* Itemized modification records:
****************************************

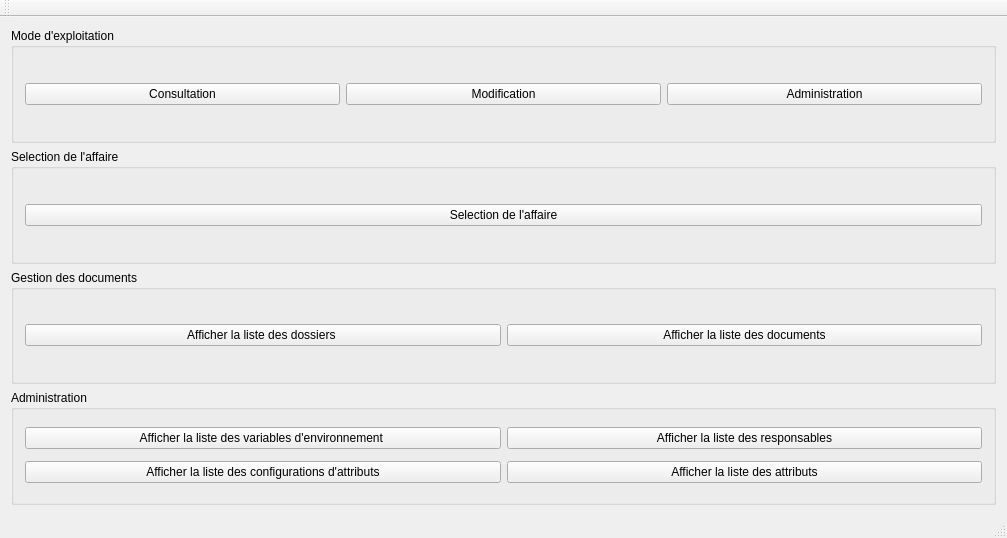
First picture: the form in mainwindow.ui, repository obourat/MimosaNG, before the edit.
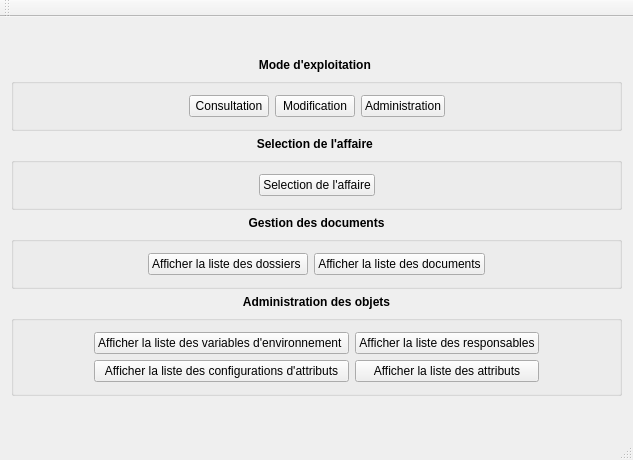
Second picture: the form after the edit.

Patch:
```diff
--- a/mainwindow.ui
+++ b/mainwindow.ui
@@ -9,8 +9,8 @@
    <rect>
     <x>0</x>
     <y>0</y>
-    <width>1007</width>
-    <height>538</height>
+    <width>633</width>
+    <height>460</height>
    </rect>
   </property>
   <property name="windowTitle">
@@ -24,17 +24,74 @@
   </property>
   <widget class="QWidget" name="centralWidget">
    <layout class="QVBoxLayout" name="verticalLayout_2">
+    <item>
+     <spacer name="verticalSpacer">
+      <property name="orientation">
+       <enum>Qt::Vertical</enum>
+      </property>
+      <property name="sizeHint" stdset="0">
+       <size>
+        <width>20</width>
+        <height>40</height>
+       </size>
+      </property>
+     </spacer>
+    </item>
+    <item>
+     <widget class="QLabel" name="label">
+      <property name="font">
+       <font>
+        <weight>75</weight>
+        <bold>true</bold>
+       </font>
+      </property>
+      <property name="text">
+       <string>Mode d'exploitation </string>
+      </property>
+      <property name="textFormat">
+       <enum>Qt::AutoText</enum>
+      </property>
+      <property name="alignment">
+       <set>Qt::AlignCenter</set>
+      </property>
+     </widget>
+    </item>
     <item>
      <widget class="QGroupBox" name="userAutorizationGroupbox">
       <property name="layoutDirection">
        <enum>Qt::LeftToRight</enum>
       </property>
       <property name="title">
-       <string>Mode d'exploitation</string>
+       <string/>
+      </property>
+      <property name="alignment">
+       <set>Qt::AlignCenter</set>
+      </property>
+      <property name="flat">
+       <bool>false</bool>
       </property>
       <layout class="QHBoxLayout" name="horizontalLayout_3">
+       <item>
+        <spacer name="horizontalSpacer">
+         <property name="orientation">
+          <enum>Qt::Horizontal</enum>
+         </property>
+         <property name="sizeHint" stdset="0">
+          <size>
+           <width>40</width>
+           <height>20</height>
+          </size>
+         </property>
+        </spacer>
+       </item>
        <item>
         <widget class="QPushButton" name="consultationButton">
+         <property name="sizePolicy">
+          <sizepolicy hsizetype="Maximum" vsizetype="Fixed">
+           <horstretch>0</horstretch>
+           <verstretch>0</verstretch>
+          </sizepolicy>
+         </property>
          <property name="text">
           <string>Consultation</string>
          </property>
@@ -45,6 +102,12 @@
        </item>
        <item>
         <widget class="QPushButton" name="modificationButton">
+         <property name="sizePolicy">
+          <sizepolicy hsizetype="Maximum" vsizetype="Fixed">
+           <horstretch>0</horstretch>
+           <verstretch>0</verstretch>
+          </sizepolicy>
+         </property>
          <property name="text">
           <string>Modification</string>
          </property>
@@ -55,6 +118,12 @@
        </item>
        <item>
         <widget class="QPushButton" name="adminButton">
+         <property name="sizePolicy">
+          <sizepolicy hsizetype="Maximum" vsizetype="Fixed">
+           <horstretch>0</horstretch>
+           <verstretch>0</verstretch>
+          </sizepolicy>
+         </property>
          <property name="text">
           <string>Administration</string>
          </property>
@@ -63,15 +132,63 @@
          </property>
         </widget>
        </item>
+       <item>
+        <spacer name="horizontalSpacer_2">
+         <property name="orientation">
+          <enum>Qt::Horizontal</enum>
+         </property>
+         <property name="sizeHint" stdset="0">
+          <size>
+           <width>40</width>
+           <height>20</height>
+          </size>
+         </property>
+        </spacer>
+       </item>
       </layout>
      </widget>
     </item>
+    <item>
+     <widget class="QLabel" name="label_2">
+      <property name="font">
+       <font>
+        <weight>75</weight>
+        <bold>true</bold>
+       </font>
+      </property>
+      <property name="text">
+       <string>Selection de l'affaire </string>
+      </property>
+      <property name="alignment">
+       <set>Qt::AlignCenter</set>
+      </property>
+     </widget>
+    </item>
     <item>
      <widget class="QGroupBox" name="caseSelectionGroupBox">
+      <property name="sizePolicy">
+       <sizepolicy hsizetype="Minimum" vsizetype="Preferred">
+        <horstretch>0</horstretch>
+        <verstretch>0</verstretch>
+       </sizepolicy>
+      </property>
       <property name="title">
-       <string>Selection de l'affaire</string>
+       <string/>
       </property>
       <layout class="QHBoxLayout" name="horizontalLayout_2">
+       <item>
+        <spacer name="horizontalSpacer_3">
+         <property name="orientation">
+          <enum>Qt::Horizontal</enum>
+         </property>
+         <property name="sizeHint" stdset="0">
+          <size>
+           <width>40</width>
+           <height>20</height>
+          </size>
+         </property>
+        </spacer>
+       </item>
        <item>
         <widget class="QPushButton" name="caseSelectionButton">
          <property name="text">
@@ -79,17 +196,65 @@
          </property>
         </widget>
        </item>
+       <item>
+        <spacer name="horizontalSpacer_4">
+         <property name="orientation">
+          <enum>Qt::Horizontal</enum>
+         </property>
+         <property name="sizeHint" stdset="0">
+          <size>
+           <width>40</width>
+           <height>20</height>
+          </size>
+         </property>
+        </spacer>
+       </item>
       </layout>
      </widget>
     </item>
     <item>
-     <widget class="QGroupBox" name="documentManagementGroupBox">
-      <property name="title">
+     <widget class="QLabel" name="label_3">
+      <property name="font">
+       <font>
+        <weight>75</weight>
+        <bold>true</bold>
+       </font>
+      </property>
+      <property name="text">
        <string>Gestion des documents</string>
       </property>
+      <property name="alignment">
+       <set>Qt::AlignCenter</set>
+      </property>
+     </widget>
+    </item>
+    <item>
+     <widget class="QGroupBox" name="documentManagementGroupBox">
+      <property name="title">
+       <string/>
+      </property>
       <layout class="QHBoxLayout" name="horizontalLayout">
+       <item>
+        <spacer name="horizontalSpacer_5">
+         <property name="orientation">
+          <enum>Qt::Horizontal</enum>
+         </property>
+         <property name="sizeHint" stdset="0">
+          <size>
+           <width>40</width>
+           <height>20</height>
+          </size>
+         </property>
+        </spacer>
+       </item>
        <item>
         <widget class="QPushButton" name="foldersButton">
+         <property name="sizePolicy">
+          <sizepolicy hsizetype="Maximum" vsizetype="Fixed">
+           <horstretch>0</horstretch>
+           <verstretch>0</verstretch>
+          </sizepolicy>
+         </property>
          <property name="text">
           <string>Afficher la liste des dossiers </string>
          </property>
@@ -97,51 +262,163 @@
        </item>
        <item>
         <widget class="QPushButton" name="documentsButton">
+         <property name="sizePolicy">
+          <sizepolicy hsizetype="Maximum" vsizetype="Fixed">
+           <horstretch>0</horstretch>
+           <verstretch>0</verstretch>
+          </sizepolicy>
+         </property>
          <property name="text">
           <string>Afficher la liste des documents</string>
          </property>
         </widget>
        </item>
+       <item>
+        <spacer name="horizontalSpacer_6">
+         <property name="orientation">
+          <enum>Qt::Horizontal</enum>
+         </property>
+         <property name="sizeHint" stdset="0">
+          <size>
+           <width>40</width>
+           <height>20</height>
+          </size>
+         </property>
+        </spacer>
+       </item>
       </layout>
      </widget>
     </item>
+    <item>
+     <widget class="QLabel" name="label_4">
+      <property name="font">
+       <font>
+        <weight>75</weight>
+        <bold>true</bold>
+       </font>
+      </property>
+      <property name="text">
+       <string>Administration des objets</string>
+      </property>
+      <property name="alignment">
+       <set>Qt::AlignCenter</set>
+      </property>
+     </widget>
+    </item>
     <item>
      <widget class="QGroupBox" name="administrativeGroupBox">
       <property name="title">
-       <string>Administration</string>
+       <string/>
       </property>
       <layout class="QGridLayout" name="gridLayout">
-       <item row="0" column="1">
-        <widget class="QPushButton" name="officialsButton">
-         <property name="text">
-          <string>Afficher la liste des responsables</string>
-         </property>
-        </widget>
-       </item>
-       <item row="0" column="0">
-        <widget class="QPushButton" name="environmentalVariablesButton">
-         <property name="text">
-          <string>Afficher la liste des variables d'environnement </string>
-         </property>
-        </widget>
-       </item>
-       <item row="1" column="0">
-        <widget class="QPushButton" name="attributesConfigurationsButton">
-         <property name="text">
-          <string>Afficher la liste des configurations d'attributs</string>
-         </property>
-        </widget>
-       </item>
-       <item row="1" column="1">
+       <item row="3" column="2">
         <widget class="QPushButton" name="attributesButton">
          <property name="text">
           <string>Afficher la liste des attributs</string>
          </property>
         </widget>
        </item>
+       <item row="2" column="3">
+        <spacer name="horizontalSpacer_8">
+         <property name="orientation">
+          <enum>Qt::Horizontal</enum>
+         </property>
+         <property name="sizeHint" stdset="0">
+          <size>
+           <width>40</width>
+           <height>20</height>
+          </size>
+         </property>
+        </spacer>
+       </item>
+       <item row="3" column="1">
+        <widget class="QPushButton" name="attributesConfigurationsButton">
+         <property name="text">
+          <string>Afficher la liste des configurations d'attributs</string>
+         </property>
+        </widget>
+       </item>
+       <item row="3" column="0">
+        <spacer name="horizontalSpacer_9">
+         <property name="orientation">
+          <enum>Qt::Horizontal</enum>
+         </property>
+         <property name="sizeHint" stdset="0">
+          <size>
+           <width>40</width>
+           <height>20</height>
+          </size>
+         </property>
+        </spacer>
+       </item>
+       <item row="2" column="0">
+        <spacer name="horizontalSpacer_7">
+         <property name="orientation">
+          <enum>Qt::Horizontal</enum>
+         </property>
+         <property name="sizeHint" stdset="0">
+          <size>
+           <width>40</width>
+           <height>20</height>
+          </size>
+         </property>
+        </spacer>
+       </item>
+       <item row="3" column="3">
+        <spacer name="horizontalSpacer_10">
+         <property name="orientation">
+          <enum>Qt::Horizontal</enum>
+         </property>
+         <property name="sizeHint" stdset="0">
+          <size>
+           <width>40</width>
+           <height>20</height>
+          </size>
+         </property>
+        </spacer>
+       </item>
+       <item row="2" column="1">
+        <widget class="QPushButton" name="environmentalVariablesButton">
+         <property name="sizePolicy">
+          <sizepolicy hsizetype="Maximum" vsizetype="Fixed">
+           <horstretch>0</horstretch>
+           <verstretch>0</verstretch>
+          </sizepolicy>
+         </property>
+         <property name="text">
+          <string>Afficher la liste des variables d'environnement </string>
+         </property>
+        </widget>
+       </item>
+       <item row="2" column="2">
+        <widget class="QPushButton" name="officialsButton">
+         <property name="sizePolicy">
+          <sizepolicy hsizetype="Maximum" vsizetype="Fixed">
+           <horstretch>0</horstretch>
+           <verstretch>0</verstretch>
+          </sizepolicy>
+         </property>
+         <property name="text">
+          <string>Afficher la liste des responsables</string>
+         </property>
+        </widget>
+       </item>
       </layout>
      </widget>
     </item>
+    <item>
+     <spacer name="verticalSpacer_2">
+      <property name="orientation">
+       <enum>Qt::Vertical</enum>
+      </property>
+      <property name="sizeHint" stdset="0">
+       <size>
+        <width>20</width>
+        <height>40</height>
+       </size>
+      </property>
+     </spacer>
+    </item>
    </layout>
   </widget>
   <widget class="QToolBar" name="mainToolBar">
```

****************************************

* Task instructions: Find all lines in the records that hold the word "Afficher". Copy them.

* Answer to this task:
           <string>Afficher la liste des dossiers </string>
           <string>Afficher la liste des documents</string>
-          <string>Afficher la liste des responsables</string>
-          <string>Afficher la liste des variables d'environnement </string>
-          <string>Afficher la liste des configurations d'attributs</string>
           <string>Afficher la liste des attributs</string>
+          <string>Afficher la liste des configurations d'attributs</string>
+          <string>Afficher la liste des variables d'environnement </string>
+          <string>Afficher la liste des responsables</string>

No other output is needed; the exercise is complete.